Copy every line below where the string "cells" is found.

☆ ☆ ☆ ☆

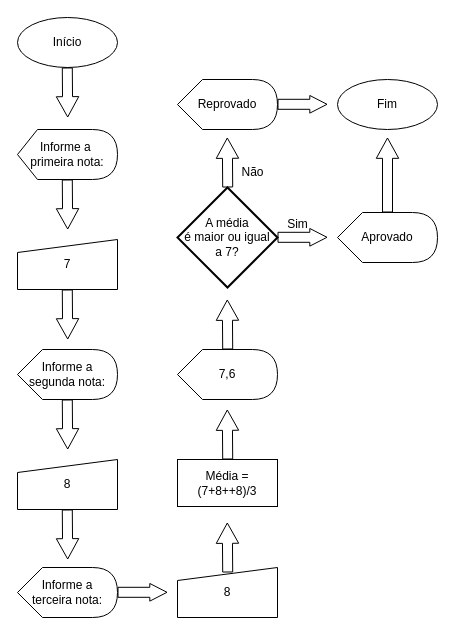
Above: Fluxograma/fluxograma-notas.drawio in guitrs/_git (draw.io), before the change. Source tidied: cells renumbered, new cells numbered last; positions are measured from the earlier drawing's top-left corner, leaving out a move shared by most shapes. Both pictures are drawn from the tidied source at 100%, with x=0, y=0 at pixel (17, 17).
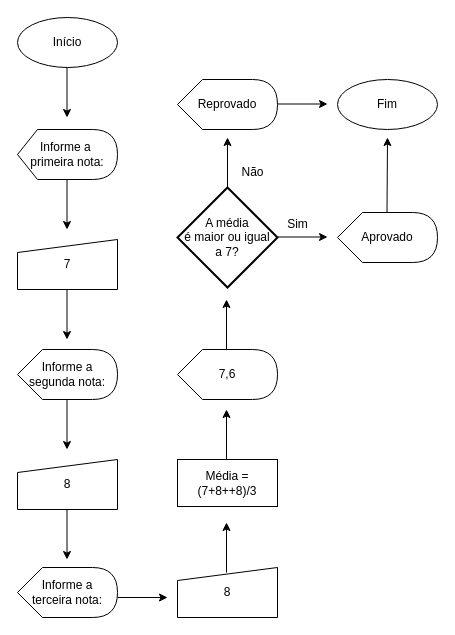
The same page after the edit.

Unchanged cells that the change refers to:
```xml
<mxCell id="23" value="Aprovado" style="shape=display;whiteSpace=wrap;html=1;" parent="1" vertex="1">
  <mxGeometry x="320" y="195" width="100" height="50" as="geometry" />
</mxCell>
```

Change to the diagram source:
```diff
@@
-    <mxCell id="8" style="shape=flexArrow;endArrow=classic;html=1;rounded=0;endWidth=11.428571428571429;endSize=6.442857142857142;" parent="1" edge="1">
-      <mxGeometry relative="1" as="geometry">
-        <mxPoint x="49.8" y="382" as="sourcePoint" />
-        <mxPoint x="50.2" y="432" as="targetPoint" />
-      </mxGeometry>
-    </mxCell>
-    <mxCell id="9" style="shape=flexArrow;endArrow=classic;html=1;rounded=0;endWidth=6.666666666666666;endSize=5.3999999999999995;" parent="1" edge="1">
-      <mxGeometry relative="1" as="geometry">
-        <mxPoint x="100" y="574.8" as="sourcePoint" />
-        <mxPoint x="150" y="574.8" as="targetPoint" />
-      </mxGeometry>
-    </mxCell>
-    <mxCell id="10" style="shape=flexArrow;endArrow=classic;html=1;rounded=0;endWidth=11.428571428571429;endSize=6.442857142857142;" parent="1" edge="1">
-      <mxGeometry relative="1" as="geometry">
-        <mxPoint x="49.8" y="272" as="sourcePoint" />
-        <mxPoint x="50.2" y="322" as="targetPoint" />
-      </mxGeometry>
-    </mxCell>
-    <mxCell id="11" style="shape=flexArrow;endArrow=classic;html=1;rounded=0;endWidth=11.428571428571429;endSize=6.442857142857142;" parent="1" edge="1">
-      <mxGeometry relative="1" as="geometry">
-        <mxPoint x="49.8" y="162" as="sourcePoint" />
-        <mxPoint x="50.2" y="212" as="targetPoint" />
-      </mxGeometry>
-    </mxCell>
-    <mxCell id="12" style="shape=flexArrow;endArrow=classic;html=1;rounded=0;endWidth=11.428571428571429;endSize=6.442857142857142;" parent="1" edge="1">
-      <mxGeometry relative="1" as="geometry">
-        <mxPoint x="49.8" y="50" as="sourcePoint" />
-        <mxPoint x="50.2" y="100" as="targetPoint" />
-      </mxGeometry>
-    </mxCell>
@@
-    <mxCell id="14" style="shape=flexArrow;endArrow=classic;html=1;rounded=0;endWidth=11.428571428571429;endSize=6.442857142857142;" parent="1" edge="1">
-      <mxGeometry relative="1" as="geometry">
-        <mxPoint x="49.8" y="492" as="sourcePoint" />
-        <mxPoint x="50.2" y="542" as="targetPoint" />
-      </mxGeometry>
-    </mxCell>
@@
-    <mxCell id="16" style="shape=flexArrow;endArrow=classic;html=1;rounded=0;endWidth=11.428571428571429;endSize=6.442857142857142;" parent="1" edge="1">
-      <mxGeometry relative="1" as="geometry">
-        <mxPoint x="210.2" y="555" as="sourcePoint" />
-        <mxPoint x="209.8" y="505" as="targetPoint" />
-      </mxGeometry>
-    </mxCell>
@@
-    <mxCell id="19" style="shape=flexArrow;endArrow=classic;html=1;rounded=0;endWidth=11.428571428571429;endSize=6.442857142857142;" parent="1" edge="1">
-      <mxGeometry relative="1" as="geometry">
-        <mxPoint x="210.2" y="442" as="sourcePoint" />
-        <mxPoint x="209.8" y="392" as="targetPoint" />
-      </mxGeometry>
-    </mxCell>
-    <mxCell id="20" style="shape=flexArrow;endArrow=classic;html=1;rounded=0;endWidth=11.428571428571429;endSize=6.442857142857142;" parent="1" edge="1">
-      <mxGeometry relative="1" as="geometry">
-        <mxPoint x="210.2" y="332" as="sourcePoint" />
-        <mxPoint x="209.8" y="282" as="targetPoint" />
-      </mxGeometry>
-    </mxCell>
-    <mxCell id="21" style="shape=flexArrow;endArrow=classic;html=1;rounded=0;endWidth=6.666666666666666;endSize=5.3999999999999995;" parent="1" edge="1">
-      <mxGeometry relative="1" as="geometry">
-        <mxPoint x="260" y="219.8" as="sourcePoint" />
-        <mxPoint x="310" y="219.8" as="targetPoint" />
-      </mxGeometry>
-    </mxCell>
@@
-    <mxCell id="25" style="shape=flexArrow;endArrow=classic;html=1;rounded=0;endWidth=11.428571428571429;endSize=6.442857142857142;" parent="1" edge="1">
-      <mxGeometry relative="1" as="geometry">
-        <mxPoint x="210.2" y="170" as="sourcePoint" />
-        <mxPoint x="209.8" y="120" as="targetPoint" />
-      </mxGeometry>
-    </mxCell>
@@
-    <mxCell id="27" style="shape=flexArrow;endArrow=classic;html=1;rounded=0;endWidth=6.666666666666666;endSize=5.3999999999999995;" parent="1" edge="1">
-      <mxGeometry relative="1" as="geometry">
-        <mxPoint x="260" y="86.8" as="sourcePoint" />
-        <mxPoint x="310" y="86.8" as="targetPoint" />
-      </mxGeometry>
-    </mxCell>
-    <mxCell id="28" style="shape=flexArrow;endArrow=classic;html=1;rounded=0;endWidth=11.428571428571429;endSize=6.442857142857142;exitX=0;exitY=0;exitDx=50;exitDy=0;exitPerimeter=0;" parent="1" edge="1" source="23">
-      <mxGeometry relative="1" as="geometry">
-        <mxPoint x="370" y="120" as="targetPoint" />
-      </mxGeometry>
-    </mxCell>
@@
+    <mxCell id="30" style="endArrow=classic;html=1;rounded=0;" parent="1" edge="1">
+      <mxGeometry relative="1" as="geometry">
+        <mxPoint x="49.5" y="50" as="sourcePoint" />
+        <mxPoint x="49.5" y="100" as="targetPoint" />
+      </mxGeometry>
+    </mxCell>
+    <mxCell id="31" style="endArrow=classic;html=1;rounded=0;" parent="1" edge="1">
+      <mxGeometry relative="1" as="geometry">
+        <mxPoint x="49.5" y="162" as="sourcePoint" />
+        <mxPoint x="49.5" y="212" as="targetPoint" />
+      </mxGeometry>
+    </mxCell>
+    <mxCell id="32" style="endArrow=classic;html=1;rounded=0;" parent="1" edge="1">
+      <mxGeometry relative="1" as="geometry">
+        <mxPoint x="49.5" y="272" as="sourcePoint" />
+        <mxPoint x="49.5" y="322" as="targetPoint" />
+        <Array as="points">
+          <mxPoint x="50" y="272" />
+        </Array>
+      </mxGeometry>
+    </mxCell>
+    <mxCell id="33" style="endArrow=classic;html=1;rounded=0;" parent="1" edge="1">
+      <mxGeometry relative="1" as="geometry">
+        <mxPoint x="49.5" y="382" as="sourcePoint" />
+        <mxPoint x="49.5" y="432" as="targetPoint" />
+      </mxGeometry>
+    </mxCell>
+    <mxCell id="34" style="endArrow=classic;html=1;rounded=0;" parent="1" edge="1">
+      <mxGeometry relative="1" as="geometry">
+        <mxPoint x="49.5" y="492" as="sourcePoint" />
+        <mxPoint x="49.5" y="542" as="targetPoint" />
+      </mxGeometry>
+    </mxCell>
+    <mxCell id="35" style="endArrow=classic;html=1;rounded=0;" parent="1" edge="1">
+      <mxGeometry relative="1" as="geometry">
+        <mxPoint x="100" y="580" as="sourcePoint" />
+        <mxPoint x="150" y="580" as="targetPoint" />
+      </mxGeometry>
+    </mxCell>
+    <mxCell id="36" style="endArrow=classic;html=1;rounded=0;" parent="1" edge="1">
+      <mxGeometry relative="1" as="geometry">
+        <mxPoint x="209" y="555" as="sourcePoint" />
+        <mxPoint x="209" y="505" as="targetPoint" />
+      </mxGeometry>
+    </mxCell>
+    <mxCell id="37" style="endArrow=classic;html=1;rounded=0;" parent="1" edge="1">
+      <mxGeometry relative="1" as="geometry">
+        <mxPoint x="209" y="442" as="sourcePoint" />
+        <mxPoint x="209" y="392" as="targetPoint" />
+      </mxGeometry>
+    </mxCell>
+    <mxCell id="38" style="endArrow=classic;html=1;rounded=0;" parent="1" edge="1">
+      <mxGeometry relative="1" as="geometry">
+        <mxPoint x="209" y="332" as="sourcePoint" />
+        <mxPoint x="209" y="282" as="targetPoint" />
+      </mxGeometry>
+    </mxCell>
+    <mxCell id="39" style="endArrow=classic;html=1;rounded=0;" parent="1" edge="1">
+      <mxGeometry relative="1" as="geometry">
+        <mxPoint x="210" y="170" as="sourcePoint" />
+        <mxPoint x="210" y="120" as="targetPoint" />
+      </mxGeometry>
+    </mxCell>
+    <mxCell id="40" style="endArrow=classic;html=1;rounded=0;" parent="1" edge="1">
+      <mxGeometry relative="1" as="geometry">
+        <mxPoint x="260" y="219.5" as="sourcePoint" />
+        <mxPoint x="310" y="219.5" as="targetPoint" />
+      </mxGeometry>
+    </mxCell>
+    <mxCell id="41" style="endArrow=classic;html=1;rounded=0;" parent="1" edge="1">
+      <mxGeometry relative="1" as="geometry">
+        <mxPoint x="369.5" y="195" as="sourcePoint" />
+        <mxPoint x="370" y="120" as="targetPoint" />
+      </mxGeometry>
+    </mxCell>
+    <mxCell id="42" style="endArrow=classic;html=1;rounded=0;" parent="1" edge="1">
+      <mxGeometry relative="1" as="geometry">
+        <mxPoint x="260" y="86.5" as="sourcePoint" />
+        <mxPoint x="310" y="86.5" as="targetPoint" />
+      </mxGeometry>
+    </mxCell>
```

☆ ☆ ☆ ☆

→ **Written solution**
Above: Fluxograma/fluxograma-notas.drawio in guitrs/_git (draw.io), before the change. Source tidied: cells renumbered, new cells numbered last; positions are measured from the earlier drawing's top-left corner, leaving out a move shared by most shapes. Both pictures are drawn from the tidied source at 100%, with x=0, y=0 at pixel (17, 17).
Unchanged cells that the change refers to:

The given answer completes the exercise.